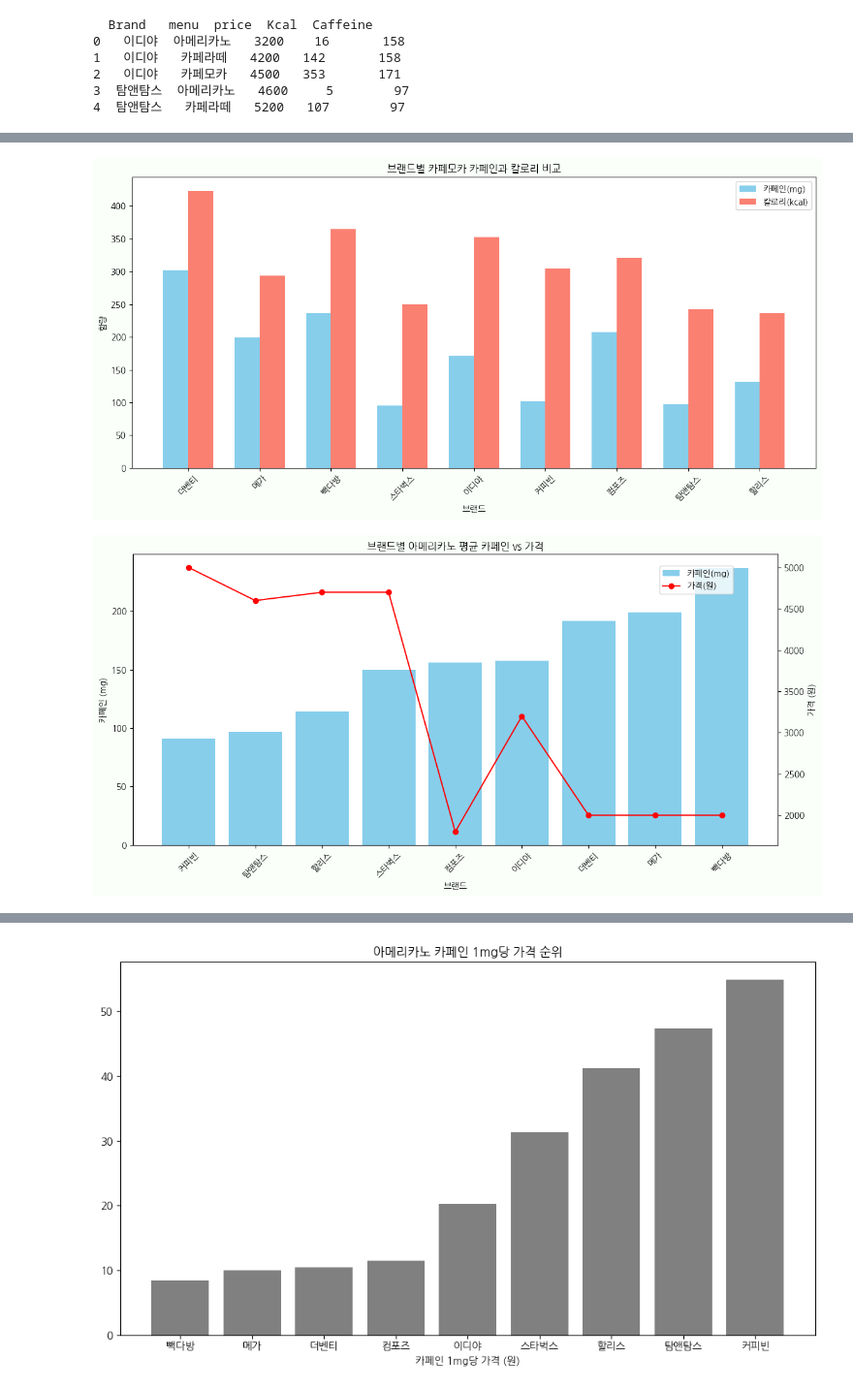
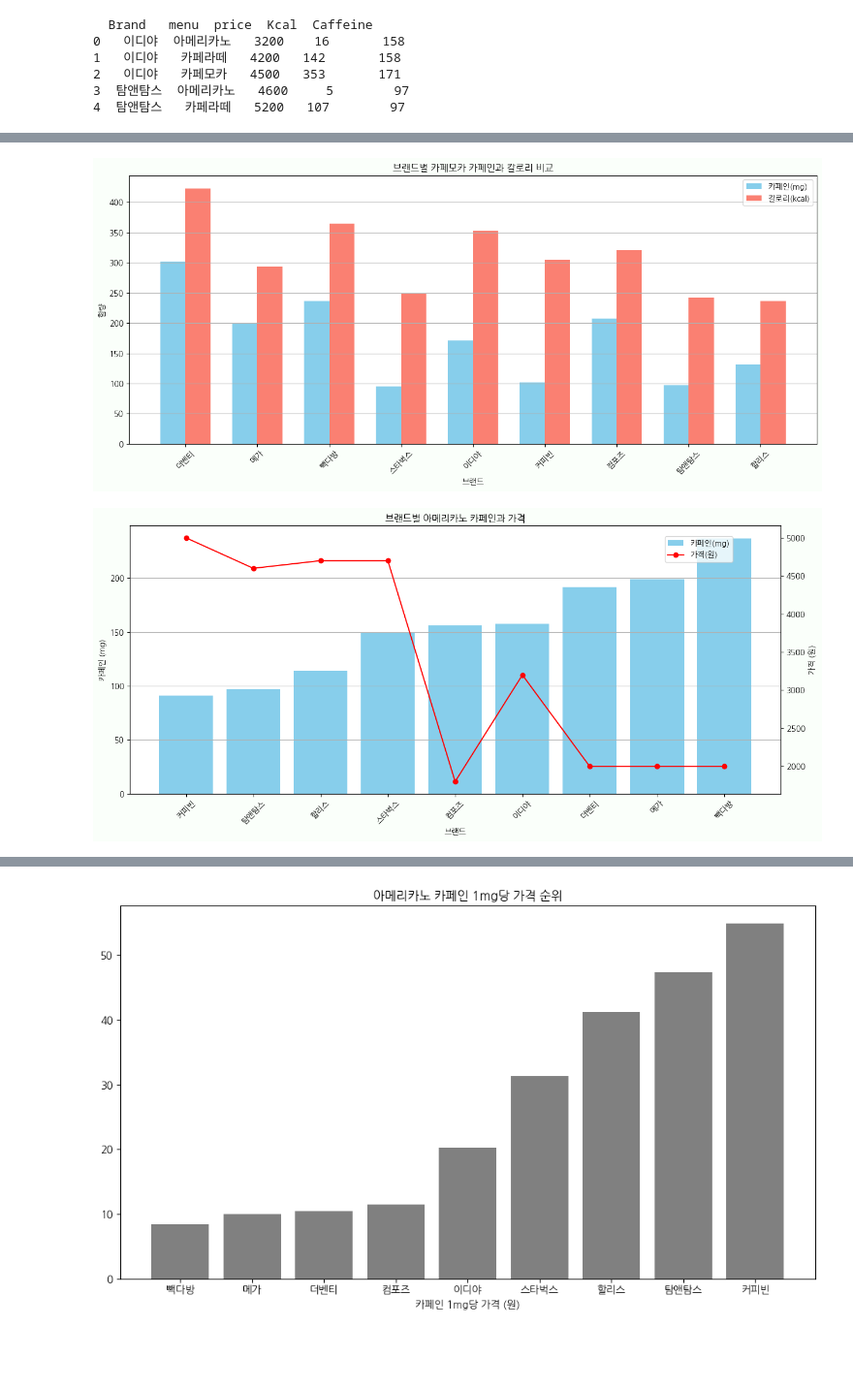
Before and after one commit to addinedu-ros-10th/eda-repo-1, a Jupyter notebook: programs/visualization.ipynb, the cells around one changed output, grey strips where cells are left out. Shown at 97% size. Saved outputs shown, nothing was run; the diff lists cells and outputs as text; code cells hidden in the pictures; blank space fills up the shorter version.

```diff
--- a/programs/visualization.ipynb
+++ b/programs/visualization.ipynb
@@ -79,36 +81,38 @@ plt.show()
 # %%
 cafemoca = df[df['menu'] == '카페모카']
 avg = cafemoca.groupby("Brand")[["Caffeine", "Kcal"]].mean()
 
 x = avg.index
 bar_width = 0.35
 index = range(len(x))
 
-plt.figure(figsize=(12, 6), facecolor="#FAFFFA")
+plt.figure(figsize=(13, 6), facecolor="#FAFFFA")
 plt.bar(index, avg["Caffeine"], bar_width, label="카페인(mg)", color="skyblue")
 plt.bar([i + bar_width for i in index], avg["Kcal"], bar_width, label="칼로리(kcal)", color="salmon")
+plt.grid(True, axis='y')
 
 plt.xlabel("브랜드")
 plt.ylabel("함량")
 plt.title("브랜드별 카페모카 카페인과 칼로리 비교")
 plt.xticks([i + bar_width/2 for i in index], x, rotation=45)
 plt.legend()
 plt.tight_layout()
 plt.show()
 # %% [output]
-[figure, old version]
+[figure, new version]
 # %%
 # 아메리카노 데이터만 필터링
 americano = df[df['menu'] == '아메리카노']
 avg = americano.groupby("Brand")[["Caffeine", "price"]].mean().sort_values("Caffeine")
 
-fig, ax1 = plt.subplots(figsize=(12, 6), facecolor="#FAFFFA") # 배경색
+fig, ax1 = plt.subplots(figsize=(13, 6), facecolor="#FAFFFA") # 배경색
 # 카페인: 막대그래프
 brands = avg.index
 ax1.bar(brands, avg["Caffeine"], color="skyblue", label="카페인(mg)")
 ax1.set_ylabel("카페인 (mg)")
 ax1.set_xlabel("브랜드")
 ax1.set_xticklabels(brands, rotation=45)
+plt.grid(True, axis='y')
 
 # 가격: 선그래프 (보조 y축)
 ax2 = ax1.twinx()
@@ -116,13 +120,13 @@ ax2.plot(brands, avg["price"], color="red", marker="o", label="가격(원)")
 ax2.set_ylabel("가격 (원)")
 
 # 제목 및 범례
-plt.title("브랜드별 아메리카노 평균 카페인 vs 가격")
+plt.title("브랜드별 아메리카노 카페인과 가격")
 fig.tight_layout()
 fig.legend(loc="upper right", bbox_to_anchor=(0.88, 0.92))
 
 plt.show()
 # %% [output]
-[figure, old version]
+[figure, new version]
 # %%
 # 카페라떼 데이터만 필터링
 cafelatte = df[df['menu'] == '카페라떼']
```
Also changed, not shown: parts of 8 cells of this notebook.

### Task
The entries above should be given again exactly, minus any pictures.

### Task answer
Before and after one commit to addinedu-ros-10th/eda-repo-1, a Jupyter notebook: programs/visualization.ipynb, the cells around one changed output, grey strips where cells are left out. Shown at 97% size. Saved outputs shown, nothing was run; the diff lists cells and outputs as text; code cells hidden in the pictures; blank space fills up the shorter version.

```diff
--- a/programs/visualization.ipynb
+++ b/programs/visualization.ipynb
@@ -79,36 +81,38 @@ plt.show()
 # %%
 cafemoca = df[df['menu'] == '카페모카']
 avg = cafemoca.groupby("Brand")[["Caffeine", "Kcal"]].mean()
 
 x = avg.index
 bar_width = 0.35
 index = range(len(x))
 
-plt.figure(figsize=(12, 6), facecolor="#FAFFFA")
+plt.figure(figsize=(13, 6), facecolor="#FAFFFA")
 plt.bar(index, avg["Caffeine"], bar_width, label="카페인(mg)", color="skyblue")
 plt.bar([i + bar_width for i in index], avg["Kcal"], bar_width, label="칼로리(kcal)", color="salmon")
+plt.grid(True, axis='y')
 
 plt.xlabel("브랜드")
 plt.ylabel("함량")
 plt.title("브랜드별 카페모카 카페인과 칼로리 비교")
 plt.xticks([i + bar_width/2 for i in index], x, rotation=45)
 plt.legend()
 plt.tight_layout()
 plt.show()
 # %% [output]
-[figure, old version]
+[figure, new version]
 # %%
 # 아메리카노 데이터만 필터링
 americano = df[df['menu'] == '아메리카노']
 avg = americano.groupby("Brand")[["Caffeine", "price"]].mean().sort_values("Caffeine")
 
-fig, ax1 = plt.subplots(figsize=(12, 6), facecolor="#FAFFFA") # 배경색
+fig, ax1 = plt.subplots(figsize=(13, 6), facecolor="#FAFFFA") # 배경색
 # 카페인: 막대그래프
 brands = avg.index
 ax1.bar(brands, avg["Caffeine"], color="skyblue", label="카페인(mg)")
 ax1.set_ylabel("카페인 (mg)")
 ax1.set_xlabel("브랜드")
 ax1.set_xticklabels(brands, rotation=45)
+plt.grid(True, axis='y')
 
 # 가격: 선그래프 (보조 y축)
 ax2 = ax1.twinx()
@@ -116,13 +120,13 @@ ax2.plot(brands, avg["price"], color="red", marker="o", label="가격(원)")
 ax2.set_ylabel("가격 (원)")
 
 # 제목 및 범례
-plt.title("브랜드별 아메리카노 평균 카페인 vs 가격")
+plt.title("브랜드별 아메리카노 카페인과 가격")
 fig.tight_layout()
 fig.legend(loc="upper right", bbox_to_anchor=(0.88, 0.92))
 
 plt.show()
 # %% [output]
-[figure, old version]
+[figure, new version]
 # %%
 # 카페라떼 데이터만 필터링
 cafelatte = df[df['menu'] == '카페라떼']
```
Also changed, not shown: parts of 8 cells of this notebook.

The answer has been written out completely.